=== Exercise directions ===
Gather from the material every line that contains the string "orig".

# # #

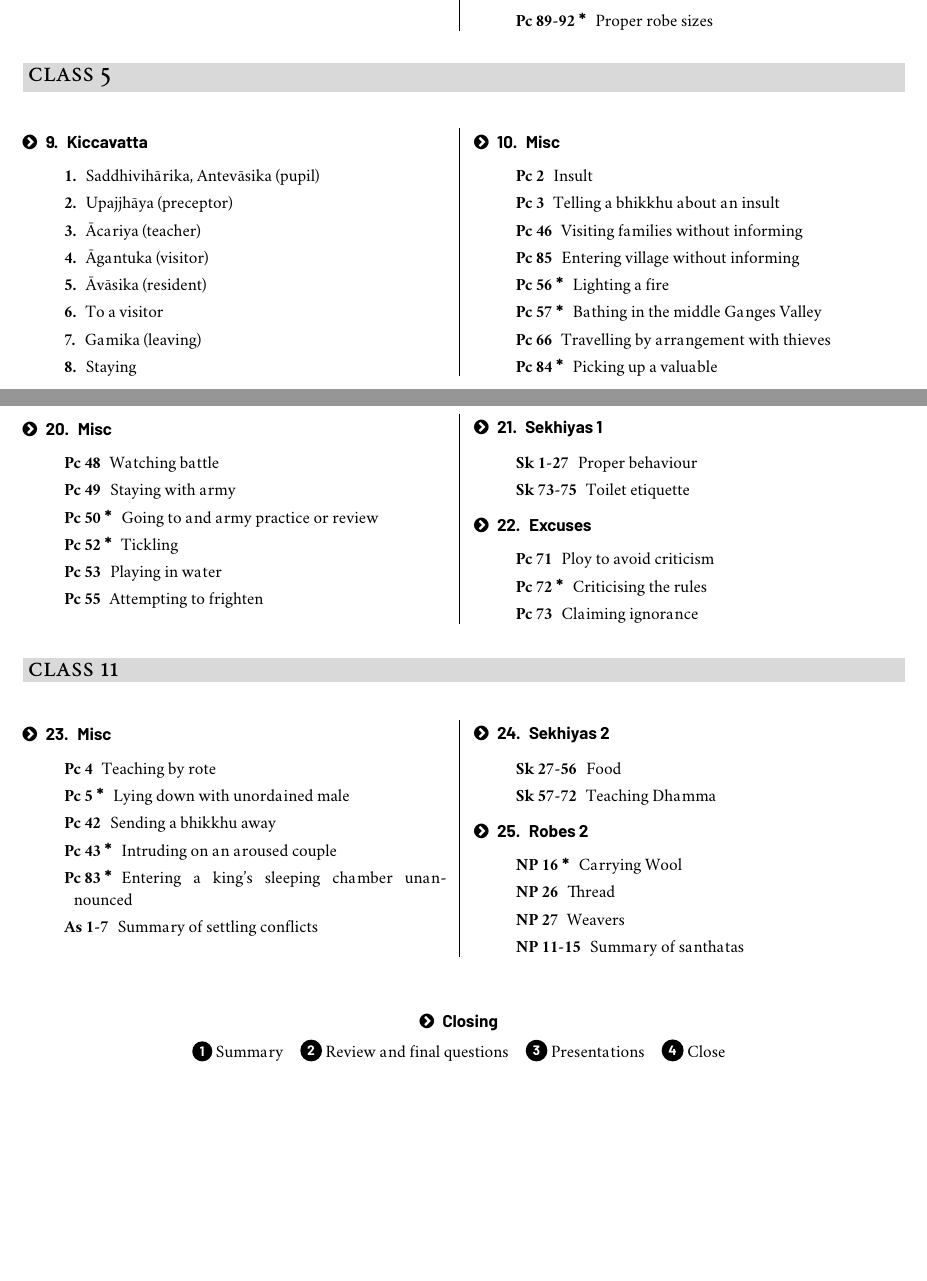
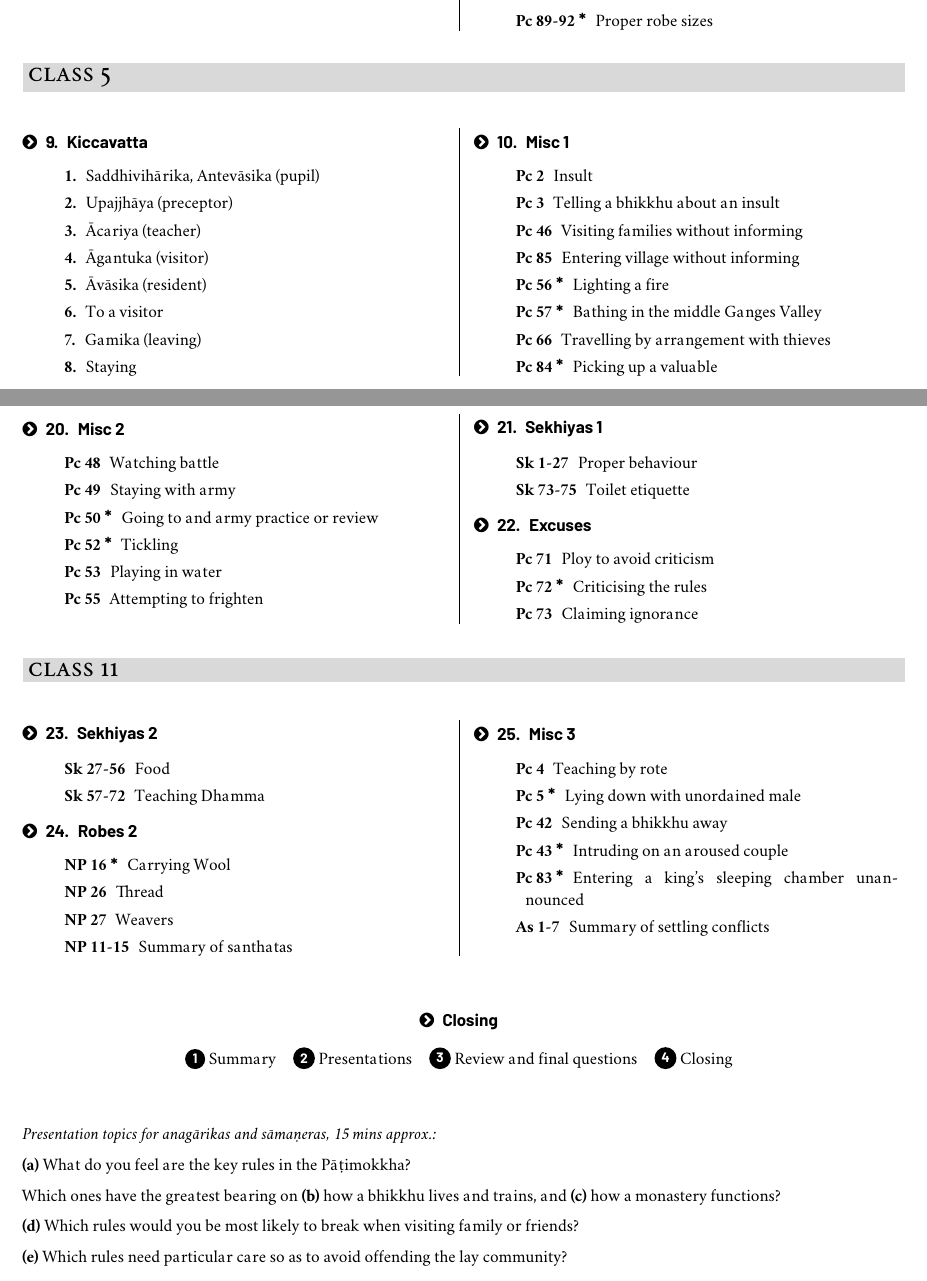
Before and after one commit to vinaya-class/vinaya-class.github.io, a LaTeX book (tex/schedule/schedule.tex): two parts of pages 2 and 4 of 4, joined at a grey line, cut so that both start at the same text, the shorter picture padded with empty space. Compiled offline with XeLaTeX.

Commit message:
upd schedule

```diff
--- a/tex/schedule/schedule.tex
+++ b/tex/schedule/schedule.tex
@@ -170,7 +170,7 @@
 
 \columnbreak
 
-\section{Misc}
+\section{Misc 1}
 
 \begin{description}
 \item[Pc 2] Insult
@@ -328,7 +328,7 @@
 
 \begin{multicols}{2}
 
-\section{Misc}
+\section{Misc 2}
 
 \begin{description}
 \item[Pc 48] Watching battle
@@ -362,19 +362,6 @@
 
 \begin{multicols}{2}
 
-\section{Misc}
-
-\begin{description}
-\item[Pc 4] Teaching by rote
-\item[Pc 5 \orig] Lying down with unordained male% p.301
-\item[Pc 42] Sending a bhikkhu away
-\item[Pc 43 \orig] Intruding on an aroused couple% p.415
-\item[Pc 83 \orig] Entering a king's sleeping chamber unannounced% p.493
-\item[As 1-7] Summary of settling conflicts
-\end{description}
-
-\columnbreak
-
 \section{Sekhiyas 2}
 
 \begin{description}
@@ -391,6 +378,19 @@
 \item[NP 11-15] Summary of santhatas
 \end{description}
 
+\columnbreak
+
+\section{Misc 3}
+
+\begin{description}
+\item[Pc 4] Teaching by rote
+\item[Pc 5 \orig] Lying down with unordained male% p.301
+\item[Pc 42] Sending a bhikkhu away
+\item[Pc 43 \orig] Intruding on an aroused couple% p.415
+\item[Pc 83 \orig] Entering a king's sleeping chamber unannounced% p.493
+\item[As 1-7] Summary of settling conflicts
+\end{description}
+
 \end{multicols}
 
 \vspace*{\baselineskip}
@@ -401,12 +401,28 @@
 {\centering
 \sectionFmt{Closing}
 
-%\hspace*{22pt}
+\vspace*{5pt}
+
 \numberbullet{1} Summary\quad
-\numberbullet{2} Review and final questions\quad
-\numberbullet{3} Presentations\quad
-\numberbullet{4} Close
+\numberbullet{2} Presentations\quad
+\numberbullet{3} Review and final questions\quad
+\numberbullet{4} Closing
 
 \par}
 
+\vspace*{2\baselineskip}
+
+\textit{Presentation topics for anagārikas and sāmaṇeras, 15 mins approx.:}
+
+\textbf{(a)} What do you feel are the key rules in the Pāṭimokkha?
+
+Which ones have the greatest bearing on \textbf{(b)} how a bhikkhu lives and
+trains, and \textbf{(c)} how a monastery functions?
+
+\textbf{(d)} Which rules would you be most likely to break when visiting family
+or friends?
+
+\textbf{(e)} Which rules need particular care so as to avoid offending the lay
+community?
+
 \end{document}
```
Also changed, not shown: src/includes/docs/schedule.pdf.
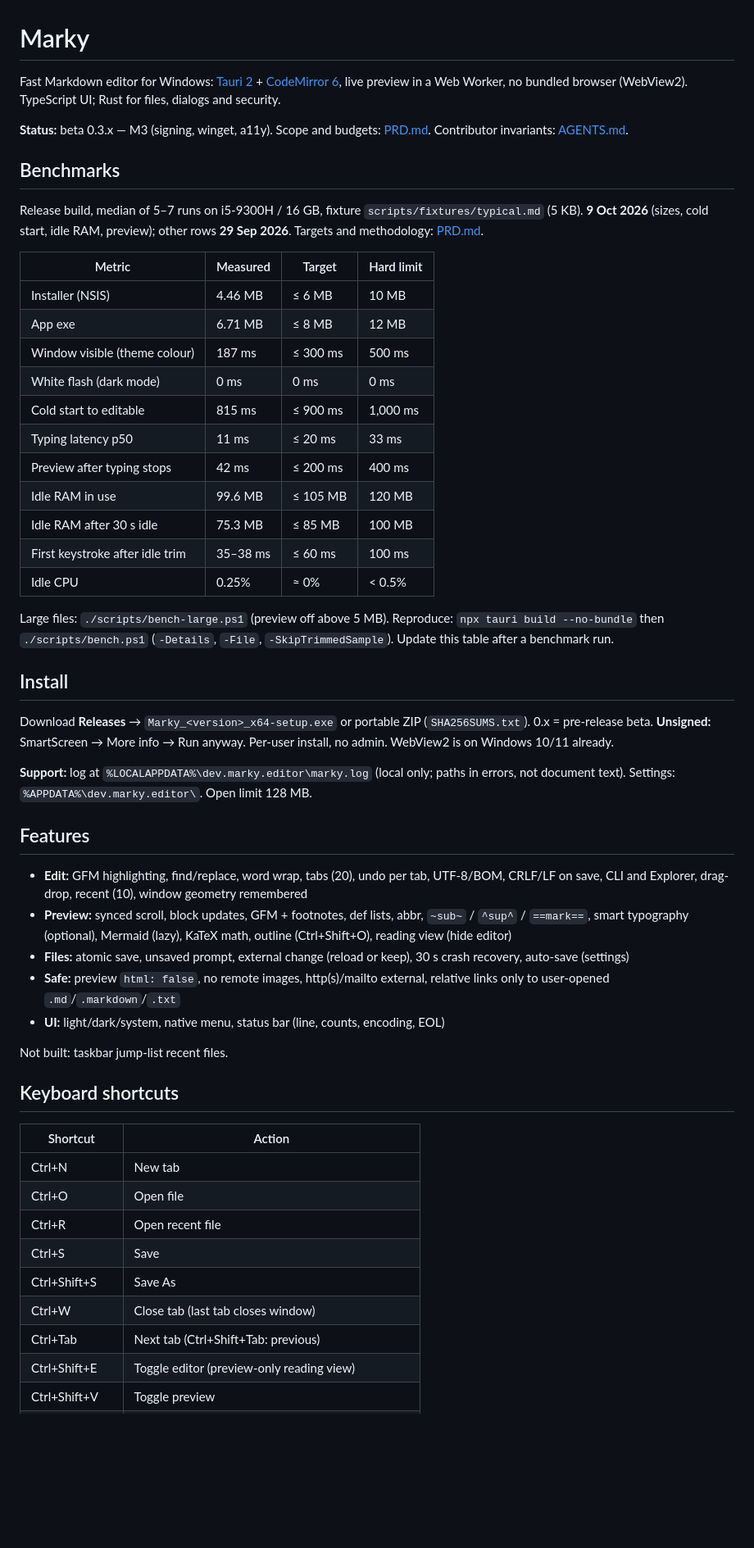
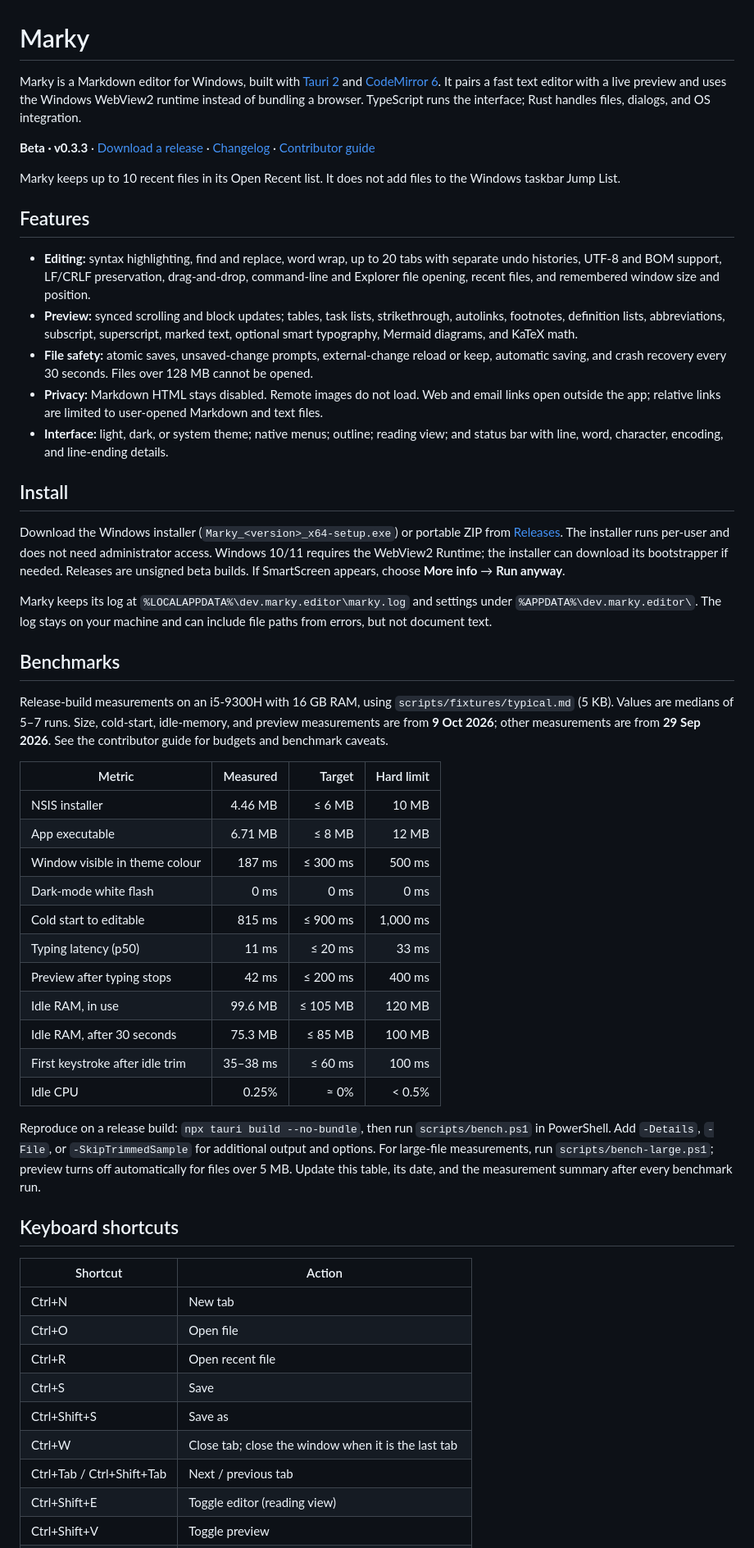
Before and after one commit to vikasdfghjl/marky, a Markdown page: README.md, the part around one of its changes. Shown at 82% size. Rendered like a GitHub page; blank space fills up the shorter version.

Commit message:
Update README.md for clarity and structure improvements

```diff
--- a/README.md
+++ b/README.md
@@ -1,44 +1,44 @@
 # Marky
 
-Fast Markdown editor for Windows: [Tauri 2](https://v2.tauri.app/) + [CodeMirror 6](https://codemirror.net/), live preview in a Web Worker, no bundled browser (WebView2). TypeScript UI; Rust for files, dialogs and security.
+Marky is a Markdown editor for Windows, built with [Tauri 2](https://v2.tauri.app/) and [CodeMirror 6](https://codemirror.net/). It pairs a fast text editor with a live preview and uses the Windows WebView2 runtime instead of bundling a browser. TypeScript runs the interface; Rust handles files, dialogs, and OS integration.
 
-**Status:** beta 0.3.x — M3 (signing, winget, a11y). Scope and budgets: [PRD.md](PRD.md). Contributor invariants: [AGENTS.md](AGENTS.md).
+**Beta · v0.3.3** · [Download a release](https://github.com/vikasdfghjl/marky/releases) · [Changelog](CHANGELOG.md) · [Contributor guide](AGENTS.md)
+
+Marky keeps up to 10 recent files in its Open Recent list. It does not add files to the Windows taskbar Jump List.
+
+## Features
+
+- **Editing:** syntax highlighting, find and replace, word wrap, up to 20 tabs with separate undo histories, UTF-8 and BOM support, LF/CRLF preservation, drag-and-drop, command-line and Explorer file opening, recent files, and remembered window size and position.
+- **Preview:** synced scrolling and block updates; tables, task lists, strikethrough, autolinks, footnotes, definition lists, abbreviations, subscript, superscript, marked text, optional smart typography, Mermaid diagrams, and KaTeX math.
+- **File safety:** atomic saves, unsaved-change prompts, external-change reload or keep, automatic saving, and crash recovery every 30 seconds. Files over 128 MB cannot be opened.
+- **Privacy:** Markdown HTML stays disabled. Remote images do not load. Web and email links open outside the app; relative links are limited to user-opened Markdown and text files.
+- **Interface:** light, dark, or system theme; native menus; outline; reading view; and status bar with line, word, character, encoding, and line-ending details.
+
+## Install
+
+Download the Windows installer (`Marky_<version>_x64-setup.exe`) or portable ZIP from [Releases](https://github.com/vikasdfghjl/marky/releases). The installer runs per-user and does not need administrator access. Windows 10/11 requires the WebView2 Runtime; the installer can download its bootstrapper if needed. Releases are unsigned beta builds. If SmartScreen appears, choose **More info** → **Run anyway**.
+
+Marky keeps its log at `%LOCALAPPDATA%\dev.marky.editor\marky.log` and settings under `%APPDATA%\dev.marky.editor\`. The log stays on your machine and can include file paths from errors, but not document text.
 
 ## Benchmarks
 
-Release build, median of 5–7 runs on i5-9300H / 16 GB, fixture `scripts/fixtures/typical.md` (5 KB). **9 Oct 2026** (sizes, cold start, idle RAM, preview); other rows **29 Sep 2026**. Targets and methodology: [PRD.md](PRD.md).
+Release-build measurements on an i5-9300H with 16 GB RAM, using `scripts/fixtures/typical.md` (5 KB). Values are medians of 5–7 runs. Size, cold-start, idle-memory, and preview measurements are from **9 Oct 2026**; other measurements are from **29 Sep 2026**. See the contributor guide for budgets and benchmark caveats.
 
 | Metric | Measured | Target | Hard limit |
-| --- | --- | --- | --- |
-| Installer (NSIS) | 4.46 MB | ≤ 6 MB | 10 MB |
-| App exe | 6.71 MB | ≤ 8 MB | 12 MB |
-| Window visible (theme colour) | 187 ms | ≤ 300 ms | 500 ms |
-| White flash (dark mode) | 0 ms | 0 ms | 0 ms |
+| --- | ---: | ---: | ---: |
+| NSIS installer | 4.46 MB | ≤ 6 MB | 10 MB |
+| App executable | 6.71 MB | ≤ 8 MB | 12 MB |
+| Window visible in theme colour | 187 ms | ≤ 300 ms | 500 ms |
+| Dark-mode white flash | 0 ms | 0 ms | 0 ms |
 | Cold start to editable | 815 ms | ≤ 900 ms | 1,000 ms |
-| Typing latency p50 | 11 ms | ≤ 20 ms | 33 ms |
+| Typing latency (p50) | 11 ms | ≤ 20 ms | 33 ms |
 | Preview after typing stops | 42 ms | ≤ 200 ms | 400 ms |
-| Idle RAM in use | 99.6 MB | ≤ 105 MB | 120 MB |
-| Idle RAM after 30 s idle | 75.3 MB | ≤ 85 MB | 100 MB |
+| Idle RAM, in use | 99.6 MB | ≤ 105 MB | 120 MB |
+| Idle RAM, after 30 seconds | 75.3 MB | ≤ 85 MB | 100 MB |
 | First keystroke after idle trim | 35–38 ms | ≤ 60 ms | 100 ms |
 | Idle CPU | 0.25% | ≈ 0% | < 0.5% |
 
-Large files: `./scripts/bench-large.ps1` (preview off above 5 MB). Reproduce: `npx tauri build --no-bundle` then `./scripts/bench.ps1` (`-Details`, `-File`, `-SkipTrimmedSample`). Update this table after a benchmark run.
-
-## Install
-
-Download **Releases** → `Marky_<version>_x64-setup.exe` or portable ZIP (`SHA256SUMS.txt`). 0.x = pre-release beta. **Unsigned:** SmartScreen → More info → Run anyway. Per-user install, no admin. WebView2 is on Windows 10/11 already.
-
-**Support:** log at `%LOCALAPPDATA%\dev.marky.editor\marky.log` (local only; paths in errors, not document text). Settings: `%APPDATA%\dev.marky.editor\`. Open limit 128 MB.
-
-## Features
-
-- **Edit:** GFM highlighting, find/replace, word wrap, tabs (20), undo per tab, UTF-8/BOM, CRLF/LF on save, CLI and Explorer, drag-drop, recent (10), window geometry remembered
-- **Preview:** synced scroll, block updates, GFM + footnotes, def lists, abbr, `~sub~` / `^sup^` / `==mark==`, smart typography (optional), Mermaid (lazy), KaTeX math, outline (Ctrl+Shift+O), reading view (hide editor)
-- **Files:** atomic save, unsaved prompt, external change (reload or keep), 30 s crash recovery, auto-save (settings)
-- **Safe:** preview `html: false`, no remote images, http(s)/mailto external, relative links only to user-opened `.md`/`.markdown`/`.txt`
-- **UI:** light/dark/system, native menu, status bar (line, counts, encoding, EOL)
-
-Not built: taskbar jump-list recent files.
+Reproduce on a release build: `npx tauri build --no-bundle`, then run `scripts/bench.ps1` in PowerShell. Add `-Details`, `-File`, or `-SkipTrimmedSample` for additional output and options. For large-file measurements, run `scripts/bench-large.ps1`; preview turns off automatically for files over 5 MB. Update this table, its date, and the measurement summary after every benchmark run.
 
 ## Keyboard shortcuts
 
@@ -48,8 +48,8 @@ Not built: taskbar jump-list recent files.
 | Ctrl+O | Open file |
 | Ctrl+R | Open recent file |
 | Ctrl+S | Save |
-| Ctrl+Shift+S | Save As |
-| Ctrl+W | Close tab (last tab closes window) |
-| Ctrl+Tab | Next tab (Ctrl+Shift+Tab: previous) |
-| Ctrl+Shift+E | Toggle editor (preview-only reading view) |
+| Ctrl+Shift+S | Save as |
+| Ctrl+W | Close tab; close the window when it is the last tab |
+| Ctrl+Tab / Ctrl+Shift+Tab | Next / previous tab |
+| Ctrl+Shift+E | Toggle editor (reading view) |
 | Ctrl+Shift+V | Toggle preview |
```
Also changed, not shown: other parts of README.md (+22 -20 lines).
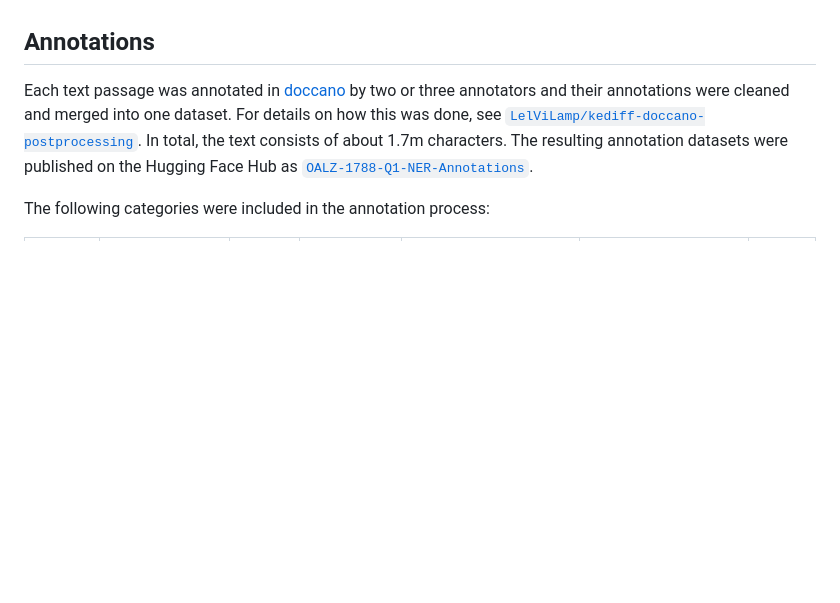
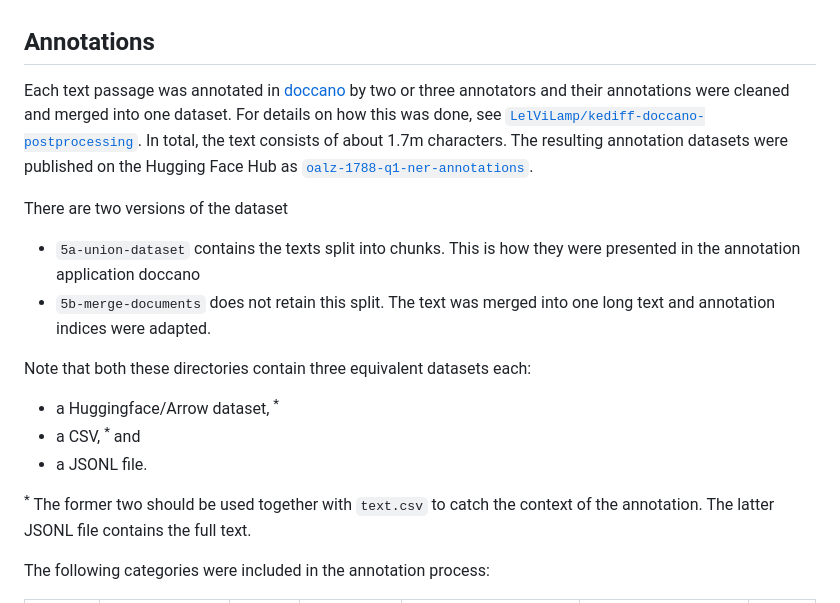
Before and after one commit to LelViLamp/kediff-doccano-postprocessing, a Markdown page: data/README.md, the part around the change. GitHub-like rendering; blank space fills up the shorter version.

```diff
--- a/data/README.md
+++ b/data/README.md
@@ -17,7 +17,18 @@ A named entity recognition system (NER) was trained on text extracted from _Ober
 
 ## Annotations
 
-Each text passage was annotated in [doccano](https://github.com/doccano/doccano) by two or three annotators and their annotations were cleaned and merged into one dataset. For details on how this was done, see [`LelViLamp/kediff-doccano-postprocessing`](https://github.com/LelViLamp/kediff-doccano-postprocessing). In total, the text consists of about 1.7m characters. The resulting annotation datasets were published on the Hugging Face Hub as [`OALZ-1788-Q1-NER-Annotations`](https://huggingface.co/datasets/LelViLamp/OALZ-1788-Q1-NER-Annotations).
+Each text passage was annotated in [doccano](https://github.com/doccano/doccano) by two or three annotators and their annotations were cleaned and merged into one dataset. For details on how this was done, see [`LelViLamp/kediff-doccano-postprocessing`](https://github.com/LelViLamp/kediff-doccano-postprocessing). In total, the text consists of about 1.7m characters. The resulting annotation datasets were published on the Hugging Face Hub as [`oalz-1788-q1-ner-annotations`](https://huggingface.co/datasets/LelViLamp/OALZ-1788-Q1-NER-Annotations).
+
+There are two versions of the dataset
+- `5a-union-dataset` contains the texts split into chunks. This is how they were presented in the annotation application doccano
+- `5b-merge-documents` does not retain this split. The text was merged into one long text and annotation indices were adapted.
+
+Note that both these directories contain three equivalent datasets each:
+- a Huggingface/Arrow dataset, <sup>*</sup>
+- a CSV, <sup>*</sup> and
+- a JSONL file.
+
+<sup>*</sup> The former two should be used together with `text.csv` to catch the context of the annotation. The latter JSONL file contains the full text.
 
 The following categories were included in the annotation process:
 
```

# # #

=== Answer to this exercise ===
-\item[Pc 5 \orig] Lying down with unordained male% p.301
-\item[Pc 43 \orig] Intruding on an aroused couple% p.415
-\item[Pc 83 \orig] Entering a king's sleeping chamber unannounced% p.493
+\item[Pc 5 \orig] Lying down with unordained male% p.301
+\item[Pc 43 \orig] Intruding on an aroused couple% p.415
+\item[Pc 83 \orig] Entering a king's sleeping chamber unannounced% p.493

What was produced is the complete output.